** Opening Data provided block **

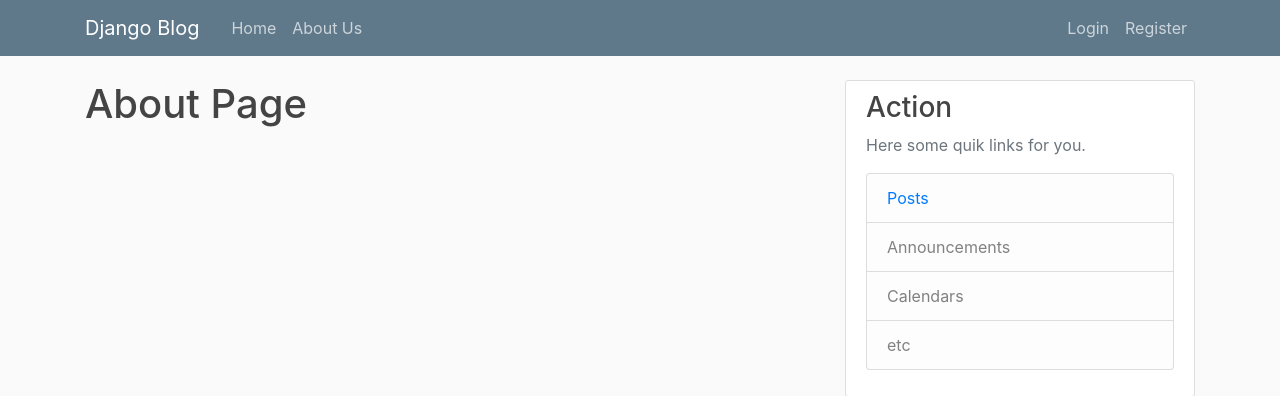
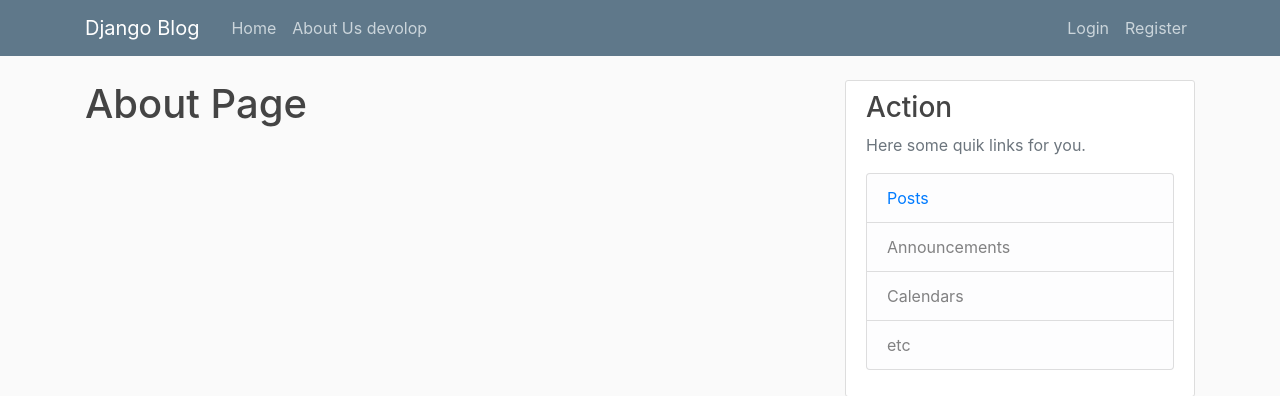
Before and after one commit to neeraj879/Bloging, a Django app: page /about/ in a window 1280 px wide. Shown: the top 396 px of the page. Run offline with Django 3.2, Linux system fonts and the light colour scheme; some libraries are stand-ins or nearby versions.

Commit message:
about link change

```diff
--- a/templates/home/base.html
+++ b/templates/home/base.html
@@ -109,7 +109,7 @@
 		      <div class="collapse navbar-collapse" id="navbarToggle">
 		        <div class="navbar-nav mr-auto">
 		          <a class="nav-item nav-link" href="{% url 'home' %}">Home</a>
-		          <a class="nav-item nav-link" href="/about">About Us</a>
+		          <a class="nav-item nav-link" href="/about">About Us devolop</a>
 		        </div>
 		        <!-- Navbar Right Side -->
 		        <div class="navbar-nav">
```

** Closing Data provided block **

Print each entry precisely as written; the pictures stay out.

- **Problem solution**
Before and after one commit to neeraj879/Bloging, a Django app: page /about/ in a window 1280 px wide. Shown: the top 396 px of the page. Run offline with Django 3.2, Linux system fonts and the light colour scheme; some libraries are stand-ins or nearby versions.

Commit message:
about link change

```diff
--- a/templates/home/base.html
+++ b/templates/home/base.html
@@ -109,7 +109,7 @@
 		      <div class="collapse navbar-collapse" id="navbarToggle">
 		        <div class="navbar-nav mr-auto">
 		          <a class="nav-item nav-link" href="{% url 'home' %}">Home</a>
-		          <a class="nav-item nav-link" href="/about">About Us</a>
+		          <a class="nav-item nav-link" href="/about">About Us devolop</a>
 		        </div>
 		        <!-- Navbar Right Side -->
 		        <div class="navbar-nav">
```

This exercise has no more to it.